WHAT THE TASK REQUIRES: For each line in the data that includes "index", make a copy.

Stored dataset items:

[Start of section]

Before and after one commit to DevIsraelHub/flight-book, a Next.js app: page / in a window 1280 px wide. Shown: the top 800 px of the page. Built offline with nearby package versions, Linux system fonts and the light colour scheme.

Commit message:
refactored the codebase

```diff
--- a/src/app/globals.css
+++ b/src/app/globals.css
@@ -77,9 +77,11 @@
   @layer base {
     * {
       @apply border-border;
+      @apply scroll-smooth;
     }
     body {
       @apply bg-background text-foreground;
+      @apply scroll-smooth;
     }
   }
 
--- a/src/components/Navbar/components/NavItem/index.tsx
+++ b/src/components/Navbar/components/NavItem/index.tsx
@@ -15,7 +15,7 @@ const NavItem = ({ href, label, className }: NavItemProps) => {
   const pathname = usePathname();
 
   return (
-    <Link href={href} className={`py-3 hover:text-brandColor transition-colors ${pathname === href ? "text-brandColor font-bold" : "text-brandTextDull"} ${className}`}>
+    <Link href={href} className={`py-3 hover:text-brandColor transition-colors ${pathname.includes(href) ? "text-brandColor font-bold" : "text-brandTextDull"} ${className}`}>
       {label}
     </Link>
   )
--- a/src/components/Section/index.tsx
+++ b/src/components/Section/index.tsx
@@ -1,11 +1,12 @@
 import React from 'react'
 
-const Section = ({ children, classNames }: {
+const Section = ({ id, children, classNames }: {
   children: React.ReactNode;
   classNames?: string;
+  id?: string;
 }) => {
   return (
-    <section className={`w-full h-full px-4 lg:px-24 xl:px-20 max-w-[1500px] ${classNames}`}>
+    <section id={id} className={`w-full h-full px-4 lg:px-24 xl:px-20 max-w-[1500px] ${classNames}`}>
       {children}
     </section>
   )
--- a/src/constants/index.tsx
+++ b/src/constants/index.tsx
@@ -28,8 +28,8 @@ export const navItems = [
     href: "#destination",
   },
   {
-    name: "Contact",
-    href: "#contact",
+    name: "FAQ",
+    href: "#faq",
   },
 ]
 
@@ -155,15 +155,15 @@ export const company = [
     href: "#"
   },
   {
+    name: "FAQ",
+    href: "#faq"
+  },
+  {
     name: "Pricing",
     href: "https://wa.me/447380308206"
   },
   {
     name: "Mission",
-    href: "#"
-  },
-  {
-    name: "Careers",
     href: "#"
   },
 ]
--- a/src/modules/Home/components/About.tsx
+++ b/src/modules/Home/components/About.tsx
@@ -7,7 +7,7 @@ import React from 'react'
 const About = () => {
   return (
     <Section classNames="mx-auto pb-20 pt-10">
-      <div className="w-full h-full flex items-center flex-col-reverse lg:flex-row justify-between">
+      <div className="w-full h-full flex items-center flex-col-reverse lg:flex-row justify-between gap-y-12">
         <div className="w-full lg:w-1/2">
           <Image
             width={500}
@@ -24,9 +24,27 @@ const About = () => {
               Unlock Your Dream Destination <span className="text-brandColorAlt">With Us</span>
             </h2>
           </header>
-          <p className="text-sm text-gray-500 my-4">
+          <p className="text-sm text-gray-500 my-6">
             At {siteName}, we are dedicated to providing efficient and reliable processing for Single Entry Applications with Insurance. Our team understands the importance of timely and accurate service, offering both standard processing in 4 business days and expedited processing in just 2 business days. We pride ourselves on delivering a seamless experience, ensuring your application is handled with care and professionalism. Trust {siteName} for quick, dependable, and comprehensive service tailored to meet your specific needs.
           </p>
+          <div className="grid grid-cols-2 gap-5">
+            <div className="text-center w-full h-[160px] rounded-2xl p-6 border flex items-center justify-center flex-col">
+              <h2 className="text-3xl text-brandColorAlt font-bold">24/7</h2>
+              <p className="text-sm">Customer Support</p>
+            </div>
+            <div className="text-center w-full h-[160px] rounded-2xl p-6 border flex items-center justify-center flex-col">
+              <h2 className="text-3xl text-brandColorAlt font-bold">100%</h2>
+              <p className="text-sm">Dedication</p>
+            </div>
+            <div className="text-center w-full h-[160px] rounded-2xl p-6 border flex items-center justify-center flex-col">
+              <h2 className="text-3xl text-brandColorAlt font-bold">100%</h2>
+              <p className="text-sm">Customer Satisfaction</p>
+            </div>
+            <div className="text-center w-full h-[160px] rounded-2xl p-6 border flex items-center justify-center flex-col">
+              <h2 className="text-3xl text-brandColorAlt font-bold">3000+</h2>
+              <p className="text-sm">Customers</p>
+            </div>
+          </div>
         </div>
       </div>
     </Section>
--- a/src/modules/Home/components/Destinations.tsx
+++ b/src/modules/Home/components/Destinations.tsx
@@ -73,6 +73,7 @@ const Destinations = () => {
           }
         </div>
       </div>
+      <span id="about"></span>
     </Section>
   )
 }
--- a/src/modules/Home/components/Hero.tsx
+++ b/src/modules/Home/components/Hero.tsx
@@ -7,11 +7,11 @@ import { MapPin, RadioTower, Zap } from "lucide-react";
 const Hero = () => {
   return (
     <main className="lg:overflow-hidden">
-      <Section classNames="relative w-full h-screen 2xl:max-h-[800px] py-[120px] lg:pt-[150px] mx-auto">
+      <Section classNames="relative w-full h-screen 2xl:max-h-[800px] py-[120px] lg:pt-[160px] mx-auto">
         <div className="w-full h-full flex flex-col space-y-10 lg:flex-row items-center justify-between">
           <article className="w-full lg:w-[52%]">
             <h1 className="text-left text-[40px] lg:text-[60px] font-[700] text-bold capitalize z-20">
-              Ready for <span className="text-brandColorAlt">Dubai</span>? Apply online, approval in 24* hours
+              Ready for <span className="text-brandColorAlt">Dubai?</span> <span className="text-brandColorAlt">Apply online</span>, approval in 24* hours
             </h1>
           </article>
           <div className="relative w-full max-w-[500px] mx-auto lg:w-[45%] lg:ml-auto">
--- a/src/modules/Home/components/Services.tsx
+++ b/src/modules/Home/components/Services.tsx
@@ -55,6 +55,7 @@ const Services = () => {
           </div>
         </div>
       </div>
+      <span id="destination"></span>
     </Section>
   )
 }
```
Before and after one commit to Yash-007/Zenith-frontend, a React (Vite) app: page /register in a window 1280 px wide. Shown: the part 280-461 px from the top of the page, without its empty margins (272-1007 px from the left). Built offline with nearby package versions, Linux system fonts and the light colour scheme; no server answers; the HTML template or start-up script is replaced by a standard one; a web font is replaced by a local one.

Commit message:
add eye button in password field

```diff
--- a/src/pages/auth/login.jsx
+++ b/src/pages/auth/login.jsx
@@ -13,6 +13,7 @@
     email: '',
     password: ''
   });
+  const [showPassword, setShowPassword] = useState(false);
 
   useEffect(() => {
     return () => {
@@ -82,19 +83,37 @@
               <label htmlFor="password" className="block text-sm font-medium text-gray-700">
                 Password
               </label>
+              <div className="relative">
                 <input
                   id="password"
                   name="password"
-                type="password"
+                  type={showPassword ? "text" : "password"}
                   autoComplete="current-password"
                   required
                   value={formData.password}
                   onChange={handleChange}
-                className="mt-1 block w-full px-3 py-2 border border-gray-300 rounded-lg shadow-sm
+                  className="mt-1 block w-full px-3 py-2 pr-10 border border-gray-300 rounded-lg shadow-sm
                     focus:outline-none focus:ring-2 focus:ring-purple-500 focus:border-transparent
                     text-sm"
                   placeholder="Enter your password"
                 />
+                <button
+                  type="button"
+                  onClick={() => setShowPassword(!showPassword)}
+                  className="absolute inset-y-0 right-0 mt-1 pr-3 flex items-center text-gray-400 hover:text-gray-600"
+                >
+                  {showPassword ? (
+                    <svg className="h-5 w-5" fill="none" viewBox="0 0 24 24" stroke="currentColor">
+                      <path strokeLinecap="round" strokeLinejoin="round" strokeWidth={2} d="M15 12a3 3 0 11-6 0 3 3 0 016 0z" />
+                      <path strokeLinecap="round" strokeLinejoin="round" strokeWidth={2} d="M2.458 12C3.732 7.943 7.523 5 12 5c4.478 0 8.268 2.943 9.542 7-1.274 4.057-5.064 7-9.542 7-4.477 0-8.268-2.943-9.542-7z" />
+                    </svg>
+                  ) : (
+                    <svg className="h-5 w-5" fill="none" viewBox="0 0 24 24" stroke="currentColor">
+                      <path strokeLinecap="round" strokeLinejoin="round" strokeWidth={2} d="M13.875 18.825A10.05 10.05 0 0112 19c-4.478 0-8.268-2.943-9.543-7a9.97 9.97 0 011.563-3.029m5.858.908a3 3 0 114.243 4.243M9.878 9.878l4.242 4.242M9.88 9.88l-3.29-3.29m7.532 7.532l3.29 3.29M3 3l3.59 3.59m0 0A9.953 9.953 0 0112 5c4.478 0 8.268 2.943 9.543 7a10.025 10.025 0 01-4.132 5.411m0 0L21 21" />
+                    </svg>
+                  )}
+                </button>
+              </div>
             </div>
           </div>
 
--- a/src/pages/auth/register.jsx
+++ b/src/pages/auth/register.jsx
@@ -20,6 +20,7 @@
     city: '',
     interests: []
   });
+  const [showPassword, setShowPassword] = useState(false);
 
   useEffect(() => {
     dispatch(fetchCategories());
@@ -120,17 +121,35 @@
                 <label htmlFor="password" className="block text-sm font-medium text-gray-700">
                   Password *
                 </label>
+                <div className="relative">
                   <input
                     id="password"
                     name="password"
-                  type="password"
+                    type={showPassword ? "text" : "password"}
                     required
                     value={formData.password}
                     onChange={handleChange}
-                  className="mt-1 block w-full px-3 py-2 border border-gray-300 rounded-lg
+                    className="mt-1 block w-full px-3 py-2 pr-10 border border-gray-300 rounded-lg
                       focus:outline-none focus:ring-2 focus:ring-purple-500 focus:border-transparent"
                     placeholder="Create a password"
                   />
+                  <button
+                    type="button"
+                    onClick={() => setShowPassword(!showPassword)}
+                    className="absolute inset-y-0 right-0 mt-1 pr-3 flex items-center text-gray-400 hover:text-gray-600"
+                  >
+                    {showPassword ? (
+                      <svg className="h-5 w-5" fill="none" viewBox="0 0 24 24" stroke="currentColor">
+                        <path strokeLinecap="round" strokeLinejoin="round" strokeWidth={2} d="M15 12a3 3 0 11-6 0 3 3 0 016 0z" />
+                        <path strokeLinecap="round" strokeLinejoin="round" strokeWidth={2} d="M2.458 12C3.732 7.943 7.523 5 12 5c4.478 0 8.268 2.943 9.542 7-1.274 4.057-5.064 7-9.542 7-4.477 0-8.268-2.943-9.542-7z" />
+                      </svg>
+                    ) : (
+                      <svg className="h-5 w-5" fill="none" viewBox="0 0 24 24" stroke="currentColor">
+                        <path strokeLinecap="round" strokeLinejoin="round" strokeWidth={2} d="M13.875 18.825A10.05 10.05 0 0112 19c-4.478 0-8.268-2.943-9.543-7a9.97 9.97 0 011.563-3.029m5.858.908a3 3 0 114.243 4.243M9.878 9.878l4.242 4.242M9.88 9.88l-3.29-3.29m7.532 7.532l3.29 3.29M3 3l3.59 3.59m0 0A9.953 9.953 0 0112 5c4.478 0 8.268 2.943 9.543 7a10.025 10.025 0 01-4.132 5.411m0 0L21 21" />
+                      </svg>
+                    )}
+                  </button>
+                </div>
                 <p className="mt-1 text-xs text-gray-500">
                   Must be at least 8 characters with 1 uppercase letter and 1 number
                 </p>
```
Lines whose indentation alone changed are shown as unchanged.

[End of section]

TASK RESPONSE:
--- a/src/components/Navbar/components/NavItem/index.tsx
+++ b/src/components/Navbar/components/NavItem/index.tsx
--- a/src/components/Section/index.tsx
+++ b/src/components/Section/index.tsx
--- a/src/constants/index.tsx
+++ b/src/constants/index.tsx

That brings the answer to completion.